_Instructions to follow:_
Scan the entries below. List each line with "contiguous".

_Records to process:_
##############################

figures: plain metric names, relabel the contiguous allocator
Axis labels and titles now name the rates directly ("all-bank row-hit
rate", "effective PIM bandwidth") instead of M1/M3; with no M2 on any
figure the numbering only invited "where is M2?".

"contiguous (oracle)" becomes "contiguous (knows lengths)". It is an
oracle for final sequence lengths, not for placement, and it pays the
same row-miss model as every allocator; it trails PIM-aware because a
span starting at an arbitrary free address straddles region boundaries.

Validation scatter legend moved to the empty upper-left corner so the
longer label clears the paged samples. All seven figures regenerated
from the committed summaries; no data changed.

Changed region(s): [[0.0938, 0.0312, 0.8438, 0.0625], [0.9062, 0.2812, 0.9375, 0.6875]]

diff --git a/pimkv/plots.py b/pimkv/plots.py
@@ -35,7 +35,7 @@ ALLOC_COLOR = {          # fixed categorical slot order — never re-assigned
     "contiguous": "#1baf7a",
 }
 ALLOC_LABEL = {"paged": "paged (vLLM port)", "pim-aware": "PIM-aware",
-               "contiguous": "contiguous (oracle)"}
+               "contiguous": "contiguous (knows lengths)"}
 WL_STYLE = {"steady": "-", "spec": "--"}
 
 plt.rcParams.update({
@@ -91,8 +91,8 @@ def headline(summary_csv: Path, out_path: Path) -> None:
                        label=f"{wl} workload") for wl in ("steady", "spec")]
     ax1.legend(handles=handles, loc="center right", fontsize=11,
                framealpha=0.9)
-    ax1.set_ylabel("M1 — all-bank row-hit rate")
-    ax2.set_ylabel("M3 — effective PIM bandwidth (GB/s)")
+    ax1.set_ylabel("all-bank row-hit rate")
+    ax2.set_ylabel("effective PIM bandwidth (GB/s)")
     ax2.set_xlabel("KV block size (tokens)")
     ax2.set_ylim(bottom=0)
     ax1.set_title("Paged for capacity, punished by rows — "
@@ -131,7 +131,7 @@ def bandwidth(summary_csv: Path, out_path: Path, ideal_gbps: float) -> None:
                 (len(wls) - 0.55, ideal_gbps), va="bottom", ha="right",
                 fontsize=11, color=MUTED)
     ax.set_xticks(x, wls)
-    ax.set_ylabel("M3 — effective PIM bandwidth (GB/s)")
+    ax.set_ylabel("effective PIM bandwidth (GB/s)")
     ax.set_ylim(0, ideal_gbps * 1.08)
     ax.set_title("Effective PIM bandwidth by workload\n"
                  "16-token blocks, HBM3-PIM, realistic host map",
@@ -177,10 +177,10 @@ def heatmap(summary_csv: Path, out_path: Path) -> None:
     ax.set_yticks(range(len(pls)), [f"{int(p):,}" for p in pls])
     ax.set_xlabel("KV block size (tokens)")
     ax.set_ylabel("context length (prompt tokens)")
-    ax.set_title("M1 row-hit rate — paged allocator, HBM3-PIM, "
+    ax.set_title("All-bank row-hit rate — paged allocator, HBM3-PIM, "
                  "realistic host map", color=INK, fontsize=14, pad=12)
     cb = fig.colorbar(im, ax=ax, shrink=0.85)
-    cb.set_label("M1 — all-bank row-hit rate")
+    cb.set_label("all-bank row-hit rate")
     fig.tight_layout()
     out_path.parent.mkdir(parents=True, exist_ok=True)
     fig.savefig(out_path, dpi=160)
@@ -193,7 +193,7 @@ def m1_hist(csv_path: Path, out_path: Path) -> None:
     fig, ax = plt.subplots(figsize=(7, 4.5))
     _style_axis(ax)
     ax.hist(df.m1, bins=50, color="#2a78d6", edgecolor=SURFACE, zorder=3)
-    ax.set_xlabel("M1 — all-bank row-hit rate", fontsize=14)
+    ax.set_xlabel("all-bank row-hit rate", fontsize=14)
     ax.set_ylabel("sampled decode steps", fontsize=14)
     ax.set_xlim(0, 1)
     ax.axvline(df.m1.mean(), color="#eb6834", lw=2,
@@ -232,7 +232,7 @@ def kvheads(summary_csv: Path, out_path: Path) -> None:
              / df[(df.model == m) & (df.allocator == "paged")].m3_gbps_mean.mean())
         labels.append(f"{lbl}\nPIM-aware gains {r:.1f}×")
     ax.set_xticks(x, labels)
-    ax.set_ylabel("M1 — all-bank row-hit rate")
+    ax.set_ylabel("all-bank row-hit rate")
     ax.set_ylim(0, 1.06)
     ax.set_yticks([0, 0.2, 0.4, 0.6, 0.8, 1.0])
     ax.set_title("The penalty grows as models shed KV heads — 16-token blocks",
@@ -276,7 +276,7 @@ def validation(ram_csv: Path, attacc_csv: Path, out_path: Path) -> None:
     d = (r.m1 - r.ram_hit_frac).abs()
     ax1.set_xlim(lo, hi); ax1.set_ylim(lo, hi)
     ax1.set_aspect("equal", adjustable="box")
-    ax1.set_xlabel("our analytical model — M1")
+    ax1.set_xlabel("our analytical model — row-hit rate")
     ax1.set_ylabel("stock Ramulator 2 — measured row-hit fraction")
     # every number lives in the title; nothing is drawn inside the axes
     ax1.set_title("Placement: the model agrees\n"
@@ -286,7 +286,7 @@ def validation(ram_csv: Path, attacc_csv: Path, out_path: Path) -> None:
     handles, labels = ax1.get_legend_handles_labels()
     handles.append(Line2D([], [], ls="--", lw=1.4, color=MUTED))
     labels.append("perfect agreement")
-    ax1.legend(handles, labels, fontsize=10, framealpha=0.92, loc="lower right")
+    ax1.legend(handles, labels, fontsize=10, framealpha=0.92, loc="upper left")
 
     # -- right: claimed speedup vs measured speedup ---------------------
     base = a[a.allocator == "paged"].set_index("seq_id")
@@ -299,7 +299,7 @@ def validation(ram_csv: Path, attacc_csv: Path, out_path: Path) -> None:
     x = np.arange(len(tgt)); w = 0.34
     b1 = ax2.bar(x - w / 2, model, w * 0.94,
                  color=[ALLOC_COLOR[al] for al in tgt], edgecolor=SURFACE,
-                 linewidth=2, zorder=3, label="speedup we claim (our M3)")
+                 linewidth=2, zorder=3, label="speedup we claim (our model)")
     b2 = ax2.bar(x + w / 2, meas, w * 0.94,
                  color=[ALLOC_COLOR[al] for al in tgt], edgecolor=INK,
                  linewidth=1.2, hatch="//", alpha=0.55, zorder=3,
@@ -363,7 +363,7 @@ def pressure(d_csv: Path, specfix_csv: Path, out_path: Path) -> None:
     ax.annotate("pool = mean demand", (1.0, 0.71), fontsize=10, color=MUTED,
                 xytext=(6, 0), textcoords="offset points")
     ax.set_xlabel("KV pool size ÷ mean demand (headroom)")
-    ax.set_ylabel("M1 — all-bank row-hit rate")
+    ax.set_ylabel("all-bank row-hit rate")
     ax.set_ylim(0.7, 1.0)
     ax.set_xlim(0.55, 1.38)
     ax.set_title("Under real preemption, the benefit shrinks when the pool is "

##############################

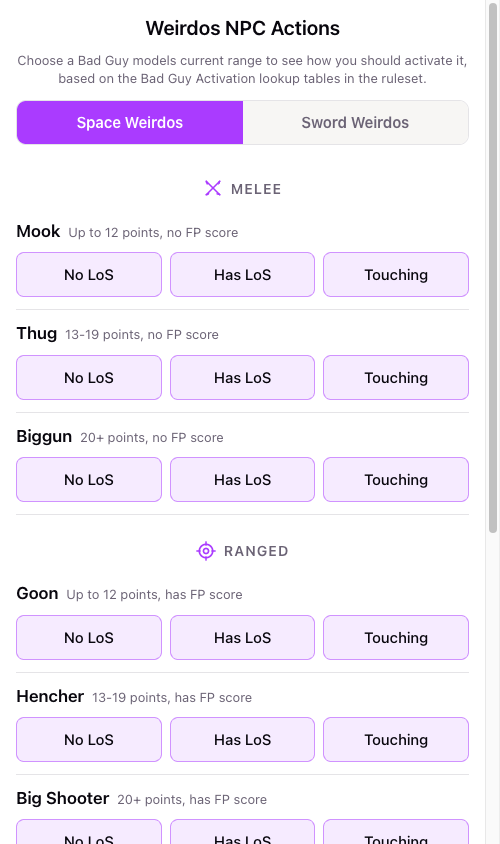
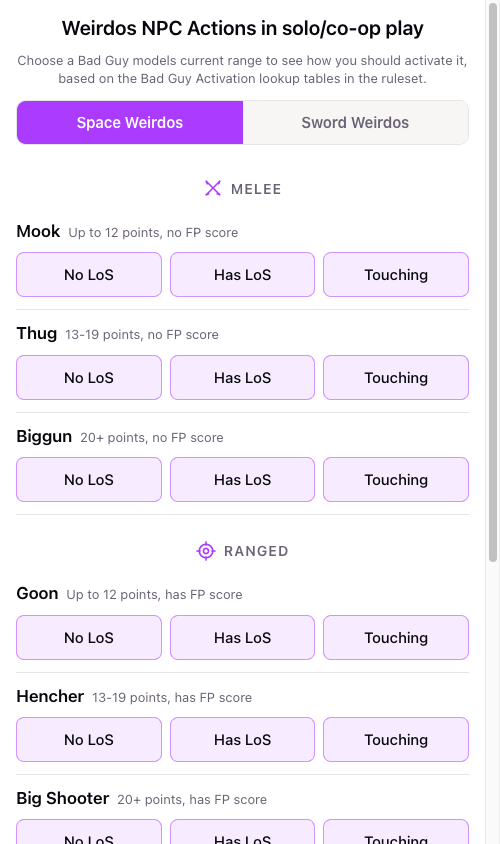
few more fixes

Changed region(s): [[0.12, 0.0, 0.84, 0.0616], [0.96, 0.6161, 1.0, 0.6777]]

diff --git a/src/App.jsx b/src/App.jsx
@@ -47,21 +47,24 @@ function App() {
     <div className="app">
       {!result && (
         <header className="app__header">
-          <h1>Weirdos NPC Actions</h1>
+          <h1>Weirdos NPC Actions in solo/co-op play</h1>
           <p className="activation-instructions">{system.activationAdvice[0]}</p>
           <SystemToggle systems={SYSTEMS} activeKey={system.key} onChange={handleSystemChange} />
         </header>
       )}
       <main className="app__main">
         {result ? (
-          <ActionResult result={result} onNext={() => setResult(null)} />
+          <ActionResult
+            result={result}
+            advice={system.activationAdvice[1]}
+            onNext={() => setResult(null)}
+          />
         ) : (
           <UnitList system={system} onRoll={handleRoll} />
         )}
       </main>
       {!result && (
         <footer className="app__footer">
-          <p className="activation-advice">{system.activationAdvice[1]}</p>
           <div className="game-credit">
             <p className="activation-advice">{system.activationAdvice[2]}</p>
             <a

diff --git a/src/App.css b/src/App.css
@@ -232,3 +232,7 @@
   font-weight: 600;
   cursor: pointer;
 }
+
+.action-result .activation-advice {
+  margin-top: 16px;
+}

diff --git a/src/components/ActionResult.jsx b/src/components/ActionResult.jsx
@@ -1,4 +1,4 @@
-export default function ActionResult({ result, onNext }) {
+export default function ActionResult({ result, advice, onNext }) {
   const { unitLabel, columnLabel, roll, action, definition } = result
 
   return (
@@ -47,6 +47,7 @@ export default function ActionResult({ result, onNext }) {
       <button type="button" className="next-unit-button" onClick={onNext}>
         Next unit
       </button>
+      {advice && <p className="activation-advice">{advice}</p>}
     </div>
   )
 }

##############################

_Output for this task:_
figures: plain metric names, relabel the contiguous allocator
"contiguous (oracle)" becomes "contiguous (knows lengths)". It is an
     "contiguous": "#1baf7a",
-               "contiguous": "contiguous (oracle)"}
+               "contiguous": "contiguous (knows lengths)"}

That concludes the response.